* Aim of the exercise
Find the word "Keep" in the records below. List each line containing it.

* Data supplied
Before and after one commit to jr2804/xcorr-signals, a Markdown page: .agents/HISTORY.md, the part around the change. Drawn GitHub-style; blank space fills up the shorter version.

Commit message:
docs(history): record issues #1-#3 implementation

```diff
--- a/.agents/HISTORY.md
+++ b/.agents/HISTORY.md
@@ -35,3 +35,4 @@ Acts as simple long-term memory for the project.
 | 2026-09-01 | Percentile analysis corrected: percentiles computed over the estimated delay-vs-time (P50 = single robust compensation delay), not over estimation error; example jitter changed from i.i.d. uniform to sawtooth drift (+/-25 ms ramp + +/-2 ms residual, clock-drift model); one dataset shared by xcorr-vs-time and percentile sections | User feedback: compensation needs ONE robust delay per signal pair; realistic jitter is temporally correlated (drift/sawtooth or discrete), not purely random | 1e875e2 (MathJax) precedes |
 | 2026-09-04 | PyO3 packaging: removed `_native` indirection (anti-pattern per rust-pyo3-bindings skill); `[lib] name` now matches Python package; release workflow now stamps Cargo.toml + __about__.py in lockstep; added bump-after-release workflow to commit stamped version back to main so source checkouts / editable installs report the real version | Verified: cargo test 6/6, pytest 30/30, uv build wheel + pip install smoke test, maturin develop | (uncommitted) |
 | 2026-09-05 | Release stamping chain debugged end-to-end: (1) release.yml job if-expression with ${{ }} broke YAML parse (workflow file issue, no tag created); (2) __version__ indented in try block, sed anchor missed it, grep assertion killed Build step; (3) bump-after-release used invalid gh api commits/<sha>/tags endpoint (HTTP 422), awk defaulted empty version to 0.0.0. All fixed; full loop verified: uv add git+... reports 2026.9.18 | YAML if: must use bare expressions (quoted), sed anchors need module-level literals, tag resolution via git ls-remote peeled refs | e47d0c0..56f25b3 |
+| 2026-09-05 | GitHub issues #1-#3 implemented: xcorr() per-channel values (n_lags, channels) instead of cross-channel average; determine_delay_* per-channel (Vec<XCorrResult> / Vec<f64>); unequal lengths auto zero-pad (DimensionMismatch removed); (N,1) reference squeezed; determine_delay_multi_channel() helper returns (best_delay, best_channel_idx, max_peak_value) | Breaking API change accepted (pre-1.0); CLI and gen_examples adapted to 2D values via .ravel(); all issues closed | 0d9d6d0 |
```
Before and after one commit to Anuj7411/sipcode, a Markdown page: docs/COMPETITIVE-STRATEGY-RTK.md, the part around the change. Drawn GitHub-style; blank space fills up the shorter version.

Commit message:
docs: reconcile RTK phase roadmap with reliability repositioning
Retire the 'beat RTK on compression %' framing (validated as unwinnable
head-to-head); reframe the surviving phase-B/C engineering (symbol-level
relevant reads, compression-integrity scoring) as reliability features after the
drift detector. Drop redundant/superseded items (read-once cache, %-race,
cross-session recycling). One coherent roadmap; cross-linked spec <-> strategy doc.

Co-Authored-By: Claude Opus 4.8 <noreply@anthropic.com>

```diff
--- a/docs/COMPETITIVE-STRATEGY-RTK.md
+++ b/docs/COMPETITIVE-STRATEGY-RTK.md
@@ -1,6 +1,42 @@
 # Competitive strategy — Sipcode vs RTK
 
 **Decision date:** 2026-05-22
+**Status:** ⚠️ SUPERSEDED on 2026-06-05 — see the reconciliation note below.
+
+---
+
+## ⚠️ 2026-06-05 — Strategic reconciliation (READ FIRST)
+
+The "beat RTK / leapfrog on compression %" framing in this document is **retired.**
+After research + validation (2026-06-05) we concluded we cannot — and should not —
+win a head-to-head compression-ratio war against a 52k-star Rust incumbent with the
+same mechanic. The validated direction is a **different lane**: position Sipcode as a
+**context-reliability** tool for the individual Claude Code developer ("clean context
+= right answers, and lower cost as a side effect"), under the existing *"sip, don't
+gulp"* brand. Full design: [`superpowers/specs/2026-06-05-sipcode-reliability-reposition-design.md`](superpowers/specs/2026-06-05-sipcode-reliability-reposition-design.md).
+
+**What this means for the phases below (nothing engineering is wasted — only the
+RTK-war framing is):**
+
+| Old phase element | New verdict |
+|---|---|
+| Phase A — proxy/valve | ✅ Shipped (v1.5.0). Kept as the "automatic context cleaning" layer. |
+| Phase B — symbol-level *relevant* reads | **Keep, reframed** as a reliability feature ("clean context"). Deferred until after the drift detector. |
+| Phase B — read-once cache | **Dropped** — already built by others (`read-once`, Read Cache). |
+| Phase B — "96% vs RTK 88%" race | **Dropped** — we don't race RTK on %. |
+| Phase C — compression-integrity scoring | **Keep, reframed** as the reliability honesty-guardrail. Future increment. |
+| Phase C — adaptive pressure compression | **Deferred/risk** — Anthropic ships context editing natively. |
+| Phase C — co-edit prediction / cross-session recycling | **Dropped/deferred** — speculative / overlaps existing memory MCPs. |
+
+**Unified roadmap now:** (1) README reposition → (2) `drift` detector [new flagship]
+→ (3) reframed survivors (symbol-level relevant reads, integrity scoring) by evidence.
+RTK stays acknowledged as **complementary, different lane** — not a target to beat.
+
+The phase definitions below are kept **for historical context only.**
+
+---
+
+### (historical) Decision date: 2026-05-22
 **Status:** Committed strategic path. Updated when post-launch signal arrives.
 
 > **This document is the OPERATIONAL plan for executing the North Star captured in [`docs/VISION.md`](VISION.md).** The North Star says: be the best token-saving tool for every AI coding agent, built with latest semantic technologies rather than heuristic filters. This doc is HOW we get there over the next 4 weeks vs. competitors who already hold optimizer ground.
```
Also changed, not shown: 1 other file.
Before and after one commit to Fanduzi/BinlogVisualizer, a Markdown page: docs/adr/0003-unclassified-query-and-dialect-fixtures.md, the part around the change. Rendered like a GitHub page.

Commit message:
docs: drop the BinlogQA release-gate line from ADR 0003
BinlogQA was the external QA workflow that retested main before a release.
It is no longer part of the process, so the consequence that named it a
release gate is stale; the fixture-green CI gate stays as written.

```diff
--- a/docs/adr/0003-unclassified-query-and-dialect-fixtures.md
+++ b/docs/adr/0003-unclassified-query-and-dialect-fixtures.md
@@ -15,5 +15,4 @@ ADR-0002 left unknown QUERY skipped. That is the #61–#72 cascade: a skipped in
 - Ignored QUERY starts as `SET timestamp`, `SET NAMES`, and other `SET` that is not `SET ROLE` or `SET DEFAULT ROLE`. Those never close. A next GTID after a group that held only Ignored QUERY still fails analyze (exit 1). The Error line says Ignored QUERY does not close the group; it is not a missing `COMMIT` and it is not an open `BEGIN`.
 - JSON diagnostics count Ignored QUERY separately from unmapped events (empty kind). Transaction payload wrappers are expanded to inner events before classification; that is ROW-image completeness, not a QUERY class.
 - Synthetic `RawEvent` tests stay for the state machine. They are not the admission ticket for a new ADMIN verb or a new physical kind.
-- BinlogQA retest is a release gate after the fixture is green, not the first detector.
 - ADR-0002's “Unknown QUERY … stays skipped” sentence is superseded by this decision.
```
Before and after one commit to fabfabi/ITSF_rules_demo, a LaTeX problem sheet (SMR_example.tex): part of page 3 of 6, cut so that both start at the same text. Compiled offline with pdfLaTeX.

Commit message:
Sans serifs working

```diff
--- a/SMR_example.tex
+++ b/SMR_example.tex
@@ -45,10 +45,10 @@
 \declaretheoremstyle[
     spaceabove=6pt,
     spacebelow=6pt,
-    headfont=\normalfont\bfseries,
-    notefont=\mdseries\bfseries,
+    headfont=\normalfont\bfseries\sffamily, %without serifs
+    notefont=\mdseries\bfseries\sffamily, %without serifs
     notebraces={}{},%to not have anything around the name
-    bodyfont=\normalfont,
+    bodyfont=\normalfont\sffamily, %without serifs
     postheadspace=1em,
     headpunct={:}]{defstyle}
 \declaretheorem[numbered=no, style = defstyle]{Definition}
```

* Your solution
+| Phase B — symbol-level *relevant* reads | **Keep, reframed** as a reliability feature ("clean context"). Deferred until after the drift detector. |
+| Phase C — compression-integrity scoring | **Keep, reframed** as the reliability honesty-guardrail. Future increment. |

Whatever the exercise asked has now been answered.